[Opening LISTED ENTRIES section]

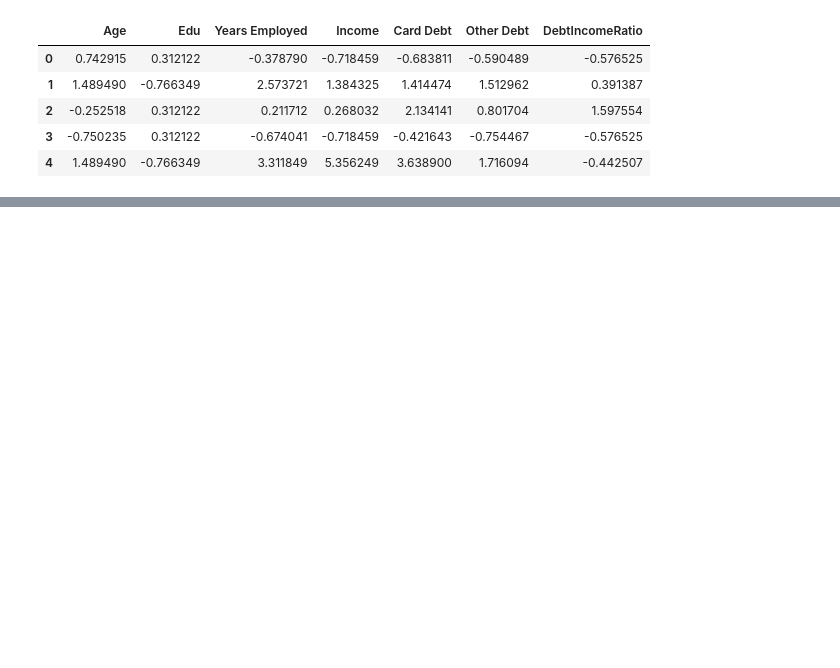
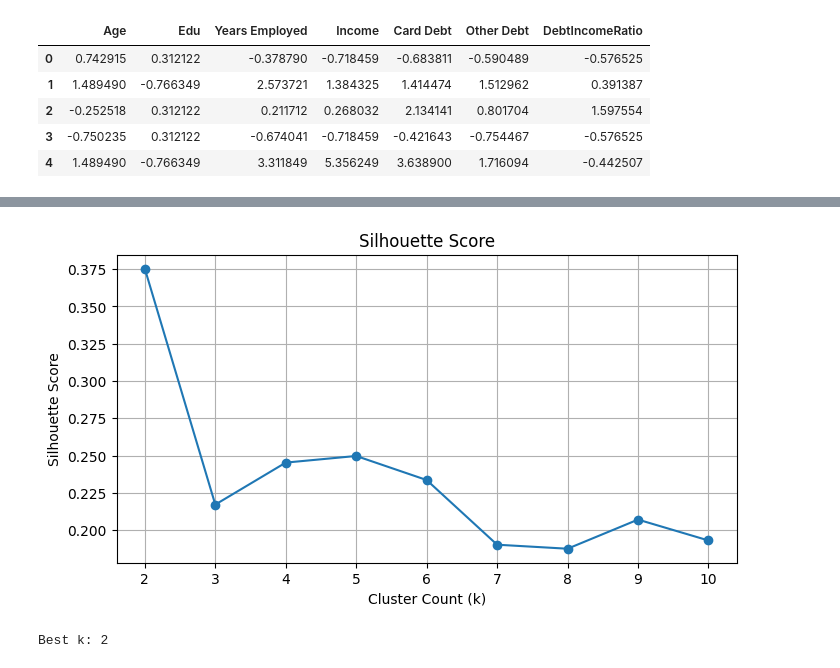
Before and after one commit to ipekgulsencelik/Python_Bootcamp, a Jupyter notebook: 04_Machine_Learning/06_KMeans.ipynb, the cells around one changed output, grey strips where cells are left out. Drawn from its saved outputs; the diff is of its cells as text; code cells hidden in the pictures; blank space fills up the shorter version.

```diff
--- a/04_Machine_Learning/06_KMeans.ipynb
+++ b/04_Machine_Learning/06_KMeans.ipynb
@@ -22,7 +26,6 @@ df.head()
 # %%
 df.drop(
     columns=['Customer Id', 'Address', 'Defaulted'],
-    axis=1,
     inplace=True
 )
 
@@ -127,3 +130,37 @@ Iteration 19, inertia 2067.8053183965894.
 Iteration 20, inertia 2067.785845128986.
 Converged at iteration 20: strict convergence.
 [figure]
+# %%
+silhouette_scores = [] # Silhouette Score'ları saklamak için boş bir liste oluşturuyoruz.
+
+for k in range(2, 11): # KMeans algoritması için k değerlerini 2'den 10'a kadar deniyoruz.
+    kmeans = KMeans(
+        n_clusters=k, # KMeans algoritması için k değerini belirliyoruz.
+        init='k-means++', # KMeans algoritması için başlangıç merkezlerini belirliyoruz.
+        n_init='auto', # KMeans algoritması için n_init parametresini belirliyoruz.
+        random_state=42 # KMeans algoritması için random_state parametresini belirliyoruz.
+    ) # KMeans modelini oluşturuyoruz.
+
+    kmeans.fit(X_scaled) # KMeans modelini eğitiyoruz.
+
+    labels = kmeans.labels_ # Her bir veri noktasının hangi kümeye ait olduğunu alıyoruz.
+
+    score = silhouette_score(X_scaled, labels) # Silhouette Score'u hesaplıyoruz.
+
+    silhouette_scores.append(score) # Hesaplanan Silhouette Score'u listeye ekliyoruz.
+
+
+plt.figure(figsize=(8,4)) # Silhouette Score'ları görselleştirmek için bir grafik oluşturuyoruz.
+plt.plot(range(2,11), silhouette_scores, marker='o') # K değerlerine karşılık gelen Silhouette Score'ları çiziyoruz.
+plt.title('Silhouette Score') # Grafiğin başlığını belirliyoruz.
+plt.xlabel('Cluster Count (k)') # X eksenini etiketliyoruz.
+plt.ylabel('Silhouette Score') # Y eksenini etiketliyoruz.
+plt.grid(True) # Grafiğe grid ekliyoruz.
+plt.show() # Grafiği gösteriyoruz.
+
+
+best_k = range(2,11)[silhouette_scores.index(max(silhouette_scores))] # En iyi k değerini buluyoruz.
+print("Best k:", best_k)
+# %% [output]
+[figure, added]
+Best k: 2
```
Also changed, not shown: parts of 18 cells of this notebook.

[Closing LISTED ENTRIES section]

DIRECTIONS FOR THIS TASK: Omit the pictures, then set down all the remaining data exactly as given.

RESPONSE TO THE EXERCISE:
Before and after one commit to ipekgulsencelik/Python_Bootcamp, a Jupyter notebook: 04_Machine_Learning/06_KMeans.ipynb, the cells around one changed output, grey strips where cells are left out. Drawn from its saved outputs; the diff is of its cells as text; code cells hidden in the pictures; blank space fills up the shorter version.

```diff
--- a/04_Machine_Learning/06_KMeans.ipynb
+++ b/04_Machine_Learning/06_KMeans.ipynb
@@ -22,7 +26,6 @@ df.head()
 # %%
 df.drop(
     columns=['Customer Id', 'Address', 'Defaulted'],
-    axis=1,
     inplace=True
 )
 
@@ -127,3 +130,37 @@ Iteration 19, inertia 2067.8053183965894.
 Iteration 20, inertia 2067.785845128986.
 Converged at iteration 20: strict convergence.
 [figure]
+# %%
+silhouette_scores = [] # Silhouette Score'ları saklamak için boş bir liste oluşturuyoruz.
+
+for k in range(2, 11): # KMeans algoritması için k değerlerini 2'den 10'a kadar deniyoruz.
+    kmeans = KMeans(
+        n_clusters=k, # KMeans algoritması için k değerini belirliyoruz.
+        init='k-means++', # KMeans algoritması için başlangıç merkezlerini belirliyoruz.
+        n_init='auto', # KMeans algoritması için n_init parametresini belirliyoruz.
+        random_state=42 # KMeans algoritması için random_state parametresini belirliyoruz.
+    ) # KMeans modelini oluşturuyoruz.
+
+    kmeans.fit(X_scaled) # KMeans modelini eğitiyoruz.
+
+    labels = kmeans.labels_ # Her bir veri noktasının hangi kümeye ait olduğunu alıyoruz.
+
+    score = silhouette_score(X_scaled, labels) # Silhouette Score'u hesaplıyoruz.
+
+    silhouette_scores.append(score) # Hesaplanan Silhouette Score'u listeye ekliyoruz.
+
+
+plt.figure(figsize=(8,4)) # Silhouette Score'ları görselleştirmek için bir grafik oluşturuyoruz.
+plt.plot(range(2,11), silhouette_scores, marker='o') # K değerlerine karşılık gelen Silhouette Score'ları çiziyoruz.
+plt.title('Silhouette Score') # Grafiğin başlığını belirliyoruz.
+plt.xlabel('Cluster Count (k)') # X eksenini etiketliyoruz.
+plt.ylabel('Silhouette Score') # Y eksenini etiketliyoruz.
+plt.grid(True) # Grafiğe grid ekliyoruz.
+plt.show() # Grafiği gösteriyoruz.
+
+
+best_k = range(2,11)[silhouette_scores.index(max(silhouette_scores))] # En iyi k değerini buluyoruz.
+print("Best k:", best_k)
+# %% [output]
+[figure, added]
+Best k: 2
```
Also changed, not shown: parts of 18 cells of this notebook.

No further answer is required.